**Task statement:** Which lines in the listing below contain the word "strong"? Copy each one.
========================
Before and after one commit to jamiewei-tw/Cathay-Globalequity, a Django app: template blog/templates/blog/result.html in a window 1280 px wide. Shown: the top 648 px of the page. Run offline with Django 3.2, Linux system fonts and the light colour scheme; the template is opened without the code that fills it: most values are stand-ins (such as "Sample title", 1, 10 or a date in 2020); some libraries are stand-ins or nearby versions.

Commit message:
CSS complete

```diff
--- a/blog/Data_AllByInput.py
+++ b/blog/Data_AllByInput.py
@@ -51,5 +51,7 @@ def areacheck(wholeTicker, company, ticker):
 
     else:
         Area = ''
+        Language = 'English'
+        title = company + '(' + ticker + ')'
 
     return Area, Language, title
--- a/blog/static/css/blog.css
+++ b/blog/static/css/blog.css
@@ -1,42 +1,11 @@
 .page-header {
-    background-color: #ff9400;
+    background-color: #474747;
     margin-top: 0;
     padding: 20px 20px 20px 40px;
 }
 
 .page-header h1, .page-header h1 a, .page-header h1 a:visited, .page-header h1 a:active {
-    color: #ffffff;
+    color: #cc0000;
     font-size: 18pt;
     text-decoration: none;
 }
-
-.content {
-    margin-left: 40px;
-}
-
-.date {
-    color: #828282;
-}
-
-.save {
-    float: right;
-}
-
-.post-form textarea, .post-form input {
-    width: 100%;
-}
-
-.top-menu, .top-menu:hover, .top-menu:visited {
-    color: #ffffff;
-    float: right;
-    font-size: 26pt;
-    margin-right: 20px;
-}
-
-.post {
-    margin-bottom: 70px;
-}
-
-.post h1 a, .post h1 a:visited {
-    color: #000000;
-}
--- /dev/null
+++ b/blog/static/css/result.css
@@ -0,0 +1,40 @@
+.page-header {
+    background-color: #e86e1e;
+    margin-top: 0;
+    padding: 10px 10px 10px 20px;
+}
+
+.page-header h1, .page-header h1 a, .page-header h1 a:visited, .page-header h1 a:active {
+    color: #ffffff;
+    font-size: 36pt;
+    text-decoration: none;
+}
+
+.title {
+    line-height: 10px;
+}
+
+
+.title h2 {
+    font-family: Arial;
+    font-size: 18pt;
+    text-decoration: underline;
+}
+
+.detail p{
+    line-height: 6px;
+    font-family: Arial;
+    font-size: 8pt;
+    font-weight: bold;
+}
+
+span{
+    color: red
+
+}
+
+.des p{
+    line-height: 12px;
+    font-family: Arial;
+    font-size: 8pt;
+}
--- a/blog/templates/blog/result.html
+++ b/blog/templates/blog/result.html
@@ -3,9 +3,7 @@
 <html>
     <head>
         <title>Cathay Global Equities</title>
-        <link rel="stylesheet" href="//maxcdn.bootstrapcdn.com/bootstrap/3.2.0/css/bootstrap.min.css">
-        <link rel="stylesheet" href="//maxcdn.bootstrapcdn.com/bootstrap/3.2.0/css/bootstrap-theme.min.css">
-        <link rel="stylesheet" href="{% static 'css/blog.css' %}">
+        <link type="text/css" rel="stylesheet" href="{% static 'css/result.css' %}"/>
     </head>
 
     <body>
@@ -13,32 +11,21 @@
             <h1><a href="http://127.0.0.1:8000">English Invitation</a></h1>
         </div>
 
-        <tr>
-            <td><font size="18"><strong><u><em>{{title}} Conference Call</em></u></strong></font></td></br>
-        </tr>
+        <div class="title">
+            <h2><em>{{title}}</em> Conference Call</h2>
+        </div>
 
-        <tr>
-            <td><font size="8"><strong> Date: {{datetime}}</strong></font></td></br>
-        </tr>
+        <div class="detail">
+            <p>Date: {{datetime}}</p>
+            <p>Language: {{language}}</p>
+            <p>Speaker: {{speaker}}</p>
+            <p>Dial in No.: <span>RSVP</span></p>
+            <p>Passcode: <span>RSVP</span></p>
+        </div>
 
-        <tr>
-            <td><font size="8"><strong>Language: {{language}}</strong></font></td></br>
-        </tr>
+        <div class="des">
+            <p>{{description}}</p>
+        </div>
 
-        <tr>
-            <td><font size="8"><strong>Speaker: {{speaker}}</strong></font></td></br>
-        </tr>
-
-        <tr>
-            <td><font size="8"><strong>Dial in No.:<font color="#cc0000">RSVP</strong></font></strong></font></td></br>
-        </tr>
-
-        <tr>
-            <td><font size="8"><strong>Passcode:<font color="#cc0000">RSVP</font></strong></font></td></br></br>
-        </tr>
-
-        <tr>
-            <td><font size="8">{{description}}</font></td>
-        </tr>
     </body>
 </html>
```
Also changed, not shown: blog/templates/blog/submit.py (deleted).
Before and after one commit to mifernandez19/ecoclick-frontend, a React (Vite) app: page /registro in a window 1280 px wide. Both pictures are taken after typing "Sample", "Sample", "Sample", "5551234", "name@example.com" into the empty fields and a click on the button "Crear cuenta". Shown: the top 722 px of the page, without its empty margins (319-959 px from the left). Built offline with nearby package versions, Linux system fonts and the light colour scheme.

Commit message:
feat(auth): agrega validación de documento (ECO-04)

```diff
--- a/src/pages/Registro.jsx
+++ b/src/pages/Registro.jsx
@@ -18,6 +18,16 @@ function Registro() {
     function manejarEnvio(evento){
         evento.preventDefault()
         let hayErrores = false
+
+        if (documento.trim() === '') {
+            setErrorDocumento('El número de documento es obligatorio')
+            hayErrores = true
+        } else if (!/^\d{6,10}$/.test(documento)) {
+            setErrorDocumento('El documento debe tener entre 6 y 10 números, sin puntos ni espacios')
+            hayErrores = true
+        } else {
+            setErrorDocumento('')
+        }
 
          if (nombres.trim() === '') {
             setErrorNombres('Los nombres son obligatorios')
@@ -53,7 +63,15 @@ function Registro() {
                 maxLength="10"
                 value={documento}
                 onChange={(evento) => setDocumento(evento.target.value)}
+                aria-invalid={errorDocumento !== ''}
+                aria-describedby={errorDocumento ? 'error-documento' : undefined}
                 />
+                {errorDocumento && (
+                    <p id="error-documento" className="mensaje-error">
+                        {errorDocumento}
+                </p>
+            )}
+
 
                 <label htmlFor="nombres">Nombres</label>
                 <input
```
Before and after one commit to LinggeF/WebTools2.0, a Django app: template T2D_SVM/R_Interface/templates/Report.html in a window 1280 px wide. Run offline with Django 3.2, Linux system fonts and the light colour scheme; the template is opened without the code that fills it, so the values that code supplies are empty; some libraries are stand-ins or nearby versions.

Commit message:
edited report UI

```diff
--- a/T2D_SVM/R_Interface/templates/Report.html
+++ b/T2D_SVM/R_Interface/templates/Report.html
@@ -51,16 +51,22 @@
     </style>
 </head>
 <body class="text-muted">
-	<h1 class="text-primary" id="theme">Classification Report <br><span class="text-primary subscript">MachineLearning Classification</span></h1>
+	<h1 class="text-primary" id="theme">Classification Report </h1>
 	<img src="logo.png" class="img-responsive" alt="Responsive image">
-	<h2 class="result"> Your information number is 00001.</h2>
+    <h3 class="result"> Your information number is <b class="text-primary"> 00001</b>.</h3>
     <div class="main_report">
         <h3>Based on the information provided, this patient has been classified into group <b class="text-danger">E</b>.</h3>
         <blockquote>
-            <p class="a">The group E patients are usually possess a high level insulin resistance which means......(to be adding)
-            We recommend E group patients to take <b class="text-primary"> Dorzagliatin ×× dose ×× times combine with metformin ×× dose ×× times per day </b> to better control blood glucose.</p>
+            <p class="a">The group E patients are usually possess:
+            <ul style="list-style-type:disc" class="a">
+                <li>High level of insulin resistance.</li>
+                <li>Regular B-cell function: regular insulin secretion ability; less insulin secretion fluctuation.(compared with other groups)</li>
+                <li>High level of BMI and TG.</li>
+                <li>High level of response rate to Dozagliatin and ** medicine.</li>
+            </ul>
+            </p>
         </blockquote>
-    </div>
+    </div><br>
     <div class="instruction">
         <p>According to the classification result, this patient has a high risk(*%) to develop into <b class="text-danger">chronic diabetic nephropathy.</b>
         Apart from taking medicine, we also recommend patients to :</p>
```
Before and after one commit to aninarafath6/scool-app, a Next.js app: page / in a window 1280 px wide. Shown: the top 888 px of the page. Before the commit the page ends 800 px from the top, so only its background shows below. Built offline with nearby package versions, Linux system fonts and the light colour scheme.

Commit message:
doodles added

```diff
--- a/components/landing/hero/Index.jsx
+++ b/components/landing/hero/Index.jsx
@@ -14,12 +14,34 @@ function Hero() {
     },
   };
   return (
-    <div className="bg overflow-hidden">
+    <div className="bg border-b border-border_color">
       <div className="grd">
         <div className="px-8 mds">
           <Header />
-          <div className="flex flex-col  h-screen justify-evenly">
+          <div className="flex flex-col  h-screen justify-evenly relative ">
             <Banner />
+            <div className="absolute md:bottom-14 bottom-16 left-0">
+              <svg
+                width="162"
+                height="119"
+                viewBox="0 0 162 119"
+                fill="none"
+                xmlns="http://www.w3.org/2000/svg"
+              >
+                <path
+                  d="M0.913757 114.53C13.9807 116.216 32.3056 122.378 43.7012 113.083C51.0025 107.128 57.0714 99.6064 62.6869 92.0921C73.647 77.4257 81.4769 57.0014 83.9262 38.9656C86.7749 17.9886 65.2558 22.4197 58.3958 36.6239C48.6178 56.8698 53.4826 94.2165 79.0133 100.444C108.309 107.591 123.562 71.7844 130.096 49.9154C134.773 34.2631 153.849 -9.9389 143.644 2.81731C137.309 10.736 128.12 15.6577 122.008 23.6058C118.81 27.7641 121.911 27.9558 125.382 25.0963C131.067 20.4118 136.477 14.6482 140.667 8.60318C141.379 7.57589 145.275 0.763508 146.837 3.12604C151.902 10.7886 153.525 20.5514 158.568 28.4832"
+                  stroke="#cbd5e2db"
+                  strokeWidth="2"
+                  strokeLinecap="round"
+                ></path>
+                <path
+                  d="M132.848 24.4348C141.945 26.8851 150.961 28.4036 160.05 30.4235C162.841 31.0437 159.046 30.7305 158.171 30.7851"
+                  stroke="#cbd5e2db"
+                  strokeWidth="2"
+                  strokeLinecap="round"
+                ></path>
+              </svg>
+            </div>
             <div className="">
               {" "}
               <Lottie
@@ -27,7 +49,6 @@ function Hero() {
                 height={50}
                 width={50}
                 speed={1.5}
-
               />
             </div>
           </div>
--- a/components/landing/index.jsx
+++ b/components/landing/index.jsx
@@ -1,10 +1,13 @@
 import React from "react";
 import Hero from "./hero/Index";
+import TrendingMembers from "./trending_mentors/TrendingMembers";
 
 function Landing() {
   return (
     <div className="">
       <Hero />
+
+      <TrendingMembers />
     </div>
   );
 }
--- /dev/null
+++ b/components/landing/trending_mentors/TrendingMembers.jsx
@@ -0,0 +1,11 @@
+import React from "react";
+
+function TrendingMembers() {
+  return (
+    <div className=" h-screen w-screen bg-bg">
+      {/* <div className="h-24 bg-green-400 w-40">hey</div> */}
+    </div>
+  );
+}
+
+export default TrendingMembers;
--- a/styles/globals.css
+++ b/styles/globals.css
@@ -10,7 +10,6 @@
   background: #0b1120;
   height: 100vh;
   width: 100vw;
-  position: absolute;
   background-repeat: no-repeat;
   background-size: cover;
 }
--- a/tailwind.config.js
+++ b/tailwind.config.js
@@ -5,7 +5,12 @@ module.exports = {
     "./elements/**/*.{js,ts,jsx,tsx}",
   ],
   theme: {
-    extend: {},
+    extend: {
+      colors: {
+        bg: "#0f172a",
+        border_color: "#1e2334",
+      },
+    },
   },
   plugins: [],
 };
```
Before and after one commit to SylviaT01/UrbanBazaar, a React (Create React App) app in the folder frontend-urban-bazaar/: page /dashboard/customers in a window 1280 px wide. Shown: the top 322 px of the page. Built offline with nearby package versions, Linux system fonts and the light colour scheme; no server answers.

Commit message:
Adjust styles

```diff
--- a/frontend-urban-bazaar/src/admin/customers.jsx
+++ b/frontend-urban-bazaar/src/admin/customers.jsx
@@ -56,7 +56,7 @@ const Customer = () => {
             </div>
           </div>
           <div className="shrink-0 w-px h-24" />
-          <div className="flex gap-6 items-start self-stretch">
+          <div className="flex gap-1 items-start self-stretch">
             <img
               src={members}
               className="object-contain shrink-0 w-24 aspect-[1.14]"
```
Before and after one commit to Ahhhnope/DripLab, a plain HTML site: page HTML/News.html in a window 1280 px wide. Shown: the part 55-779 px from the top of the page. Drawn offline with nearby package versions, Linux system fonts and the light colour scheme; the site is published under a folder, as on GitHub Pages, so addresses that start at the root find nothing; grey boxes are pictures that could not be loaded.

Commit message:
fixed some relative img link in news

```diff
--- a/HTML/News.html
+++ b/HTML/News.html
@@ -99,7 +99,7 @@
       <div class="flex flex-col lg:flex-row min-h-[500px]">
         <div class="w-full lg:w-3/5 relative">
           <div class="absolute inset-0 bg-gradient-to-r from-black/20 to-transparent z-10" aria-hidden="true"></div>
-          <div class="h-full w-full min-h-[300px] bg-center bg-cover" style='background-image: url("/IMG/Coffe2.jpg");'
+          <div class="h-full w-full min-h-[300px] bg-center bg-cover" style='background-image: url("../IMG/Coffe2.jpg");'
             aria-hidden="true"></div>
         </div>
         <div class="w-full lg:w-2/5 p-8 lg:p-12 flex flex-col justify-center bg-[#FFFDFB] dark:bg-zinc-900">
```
========================
**Task solution:**
-            <td><font size="18"><strong><u><em>{{title}} Conference Call</em></u></strong></font></td></br>
-            <td><font size="8"><strong> Date: {{datetime}}</strong></font></td></br>
-            <td><font size="8"><strong>Language: {{language}}</strong></font></td></br>
-            <td><font size="8"><strong>Speaker: {{speaker}}</strong></font></td></br>
-            <td><font size="8"><strong>Dial in No.:<font color="#cc0000">RSVP</strong></font></strong></font></td></br>
-            <td><font size="8"><strong>Passcode:<font color="#cc0000">RSVP</font></strong></font></td></br></br>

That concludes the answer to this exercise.